DATA Start Marker

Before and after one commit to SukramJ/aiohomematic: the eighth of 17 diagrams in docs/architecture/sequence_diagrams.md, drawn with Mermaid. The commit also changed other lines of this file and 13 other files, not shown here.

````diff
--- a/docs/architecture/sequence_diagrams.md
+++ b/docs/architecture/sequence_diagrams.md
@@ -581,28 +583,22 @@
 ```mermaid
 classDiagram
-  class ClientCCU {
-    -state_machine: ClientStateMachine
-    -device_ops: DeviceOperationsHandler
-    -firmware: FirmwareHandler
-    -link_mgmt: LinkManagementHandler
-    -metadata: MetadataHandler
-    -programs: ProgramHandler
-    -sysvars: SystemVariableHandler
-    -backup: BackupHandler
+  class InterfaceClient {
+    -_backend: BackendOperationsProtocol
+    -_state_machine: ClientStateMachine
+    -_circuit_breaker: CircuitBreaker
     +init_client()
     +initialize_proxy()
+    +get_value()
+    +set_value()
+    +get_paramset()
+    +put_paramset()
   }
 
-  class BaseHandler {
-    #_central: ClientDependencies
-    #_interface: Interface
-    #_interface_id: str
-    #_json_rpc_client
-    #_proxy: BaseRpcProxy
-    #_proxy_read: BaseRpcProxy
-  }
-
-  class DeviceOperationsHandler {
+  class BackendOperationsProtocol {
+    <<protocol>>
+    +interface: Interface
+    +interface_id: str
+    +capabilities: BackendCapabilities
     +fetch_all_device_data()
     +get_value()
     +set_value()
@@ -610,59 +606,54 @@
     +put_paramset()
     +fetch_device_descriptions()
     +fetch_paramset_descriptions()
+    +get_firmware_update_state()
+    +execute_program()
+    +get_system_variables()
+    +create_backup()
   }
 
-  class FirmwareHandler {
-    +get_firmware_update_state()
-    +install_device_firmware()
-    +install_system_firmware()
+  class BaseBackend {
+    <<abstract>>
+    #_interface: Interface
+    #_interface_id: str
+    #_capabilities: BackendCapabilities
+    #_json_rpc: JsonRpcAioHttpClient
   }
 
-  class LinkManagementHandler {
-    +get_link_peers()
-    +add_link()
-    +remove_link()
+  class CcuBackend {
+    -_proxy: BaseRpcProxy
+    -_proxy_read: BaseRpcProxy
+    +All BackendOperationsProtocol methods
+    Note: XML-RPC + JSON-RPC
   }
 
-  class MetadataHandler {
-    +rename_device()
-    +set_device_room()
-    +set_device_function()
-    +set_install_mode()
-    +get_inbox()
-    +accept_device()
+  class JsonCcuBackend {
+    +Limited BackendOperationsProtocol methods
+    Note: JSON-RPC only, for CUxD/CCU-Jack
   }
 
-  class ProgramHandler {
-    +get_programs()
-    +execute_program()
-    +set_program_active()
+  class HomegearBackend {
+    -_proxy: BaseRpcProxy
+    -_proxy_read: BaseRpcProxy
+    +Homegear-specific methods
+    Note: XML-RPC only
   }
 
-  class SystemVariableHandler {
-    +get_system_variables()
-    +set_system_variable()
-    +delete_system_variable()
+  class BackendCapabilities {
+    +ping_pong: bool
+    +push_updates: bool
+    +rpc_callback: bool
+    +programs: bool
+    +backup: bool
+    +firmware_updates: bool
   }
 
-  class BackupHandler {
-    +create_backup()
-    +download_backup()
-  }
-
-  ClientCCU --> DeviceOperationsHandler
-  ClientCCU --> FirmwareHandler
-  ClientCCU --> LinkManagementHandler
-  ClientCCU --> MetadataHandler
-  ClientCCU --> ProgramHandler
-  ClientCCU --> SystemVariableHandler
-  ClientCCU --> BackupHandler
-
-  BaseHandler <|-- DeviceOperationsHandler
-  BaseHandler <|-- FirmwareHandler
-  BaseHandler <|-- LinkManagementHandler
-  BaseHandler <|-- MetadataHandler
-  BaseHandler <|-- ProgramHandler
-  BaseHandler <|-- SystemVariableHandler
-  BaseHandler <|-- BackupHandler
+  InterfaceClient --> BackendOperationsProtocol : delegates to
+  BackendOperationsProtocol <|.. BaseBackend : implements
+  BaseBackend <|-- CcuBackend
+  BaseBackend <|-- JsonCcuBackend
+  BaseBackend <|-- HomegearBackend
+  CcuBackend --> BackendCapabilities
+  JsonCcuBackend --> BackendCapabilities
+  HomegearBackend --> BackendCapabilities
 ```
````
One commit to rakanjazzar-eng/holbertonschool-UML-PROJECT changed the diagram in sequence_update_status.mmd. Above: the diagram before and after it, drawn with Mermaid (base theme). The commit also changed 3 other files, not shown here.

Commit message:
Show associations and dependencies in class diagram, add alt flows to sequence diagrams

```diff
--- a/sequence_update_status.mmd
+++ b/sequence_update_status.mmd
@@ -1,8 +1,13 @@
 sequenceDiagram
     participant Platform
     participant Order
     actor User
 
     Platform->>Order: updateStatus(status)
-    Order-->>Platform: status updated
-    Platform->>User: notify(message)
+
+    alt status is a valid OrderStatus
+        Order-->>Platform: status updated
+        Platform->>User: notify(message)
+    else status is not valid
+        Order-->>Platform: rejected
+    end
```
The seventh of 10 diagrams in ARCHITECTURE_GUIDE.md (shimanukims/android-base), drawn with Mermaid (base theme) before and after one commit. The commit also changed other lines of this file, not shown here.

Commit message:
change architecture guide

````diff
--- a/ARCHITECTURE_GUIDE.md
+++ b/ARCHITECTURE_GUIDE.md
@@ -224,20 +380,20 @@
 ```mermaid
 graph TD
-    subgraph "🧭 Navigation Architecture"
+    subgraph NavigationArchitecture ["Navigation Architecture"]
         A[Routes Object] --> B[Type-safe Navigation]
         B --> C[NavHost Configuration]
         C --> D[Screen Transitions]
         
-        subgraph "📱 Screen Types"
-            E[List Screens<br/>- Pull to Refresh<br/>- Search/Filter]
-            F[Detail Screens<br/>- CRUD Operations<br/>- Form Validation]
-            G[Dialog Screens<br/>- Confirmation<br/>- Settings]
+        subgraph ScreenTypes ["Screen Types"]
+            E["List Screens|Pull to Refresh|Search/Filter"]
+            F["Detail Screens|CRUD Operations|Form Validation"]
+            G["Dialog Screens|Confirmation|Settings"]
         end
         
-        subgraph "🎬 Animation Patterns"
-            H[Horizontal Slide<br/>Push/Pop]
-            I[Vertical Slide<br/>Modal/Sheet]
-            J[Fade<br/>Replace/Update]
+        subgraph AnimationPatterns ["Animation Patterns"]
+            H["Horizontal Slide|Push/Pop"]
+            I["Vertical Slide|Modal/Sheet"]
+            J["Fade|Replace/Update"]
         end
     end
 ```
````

DATA End Marker

[WHAT IS NEEDED]: If a line of the data contains "subgraph", copy it out.

[SOLUTION FOR THIS EXERCISE]:
-    subgraph "🧭 Navigation Architecture"
+    subgraph NavigationArchitecture ["Navigation Architecture"]
-        subgraph "📱 Screen Types"
+        subgraph ScreenTypes ["Screen Types"]
-        subgraph "🎬 Animation Patterns"
+        subgraph AnimationPatterns ["Animation Patterns"]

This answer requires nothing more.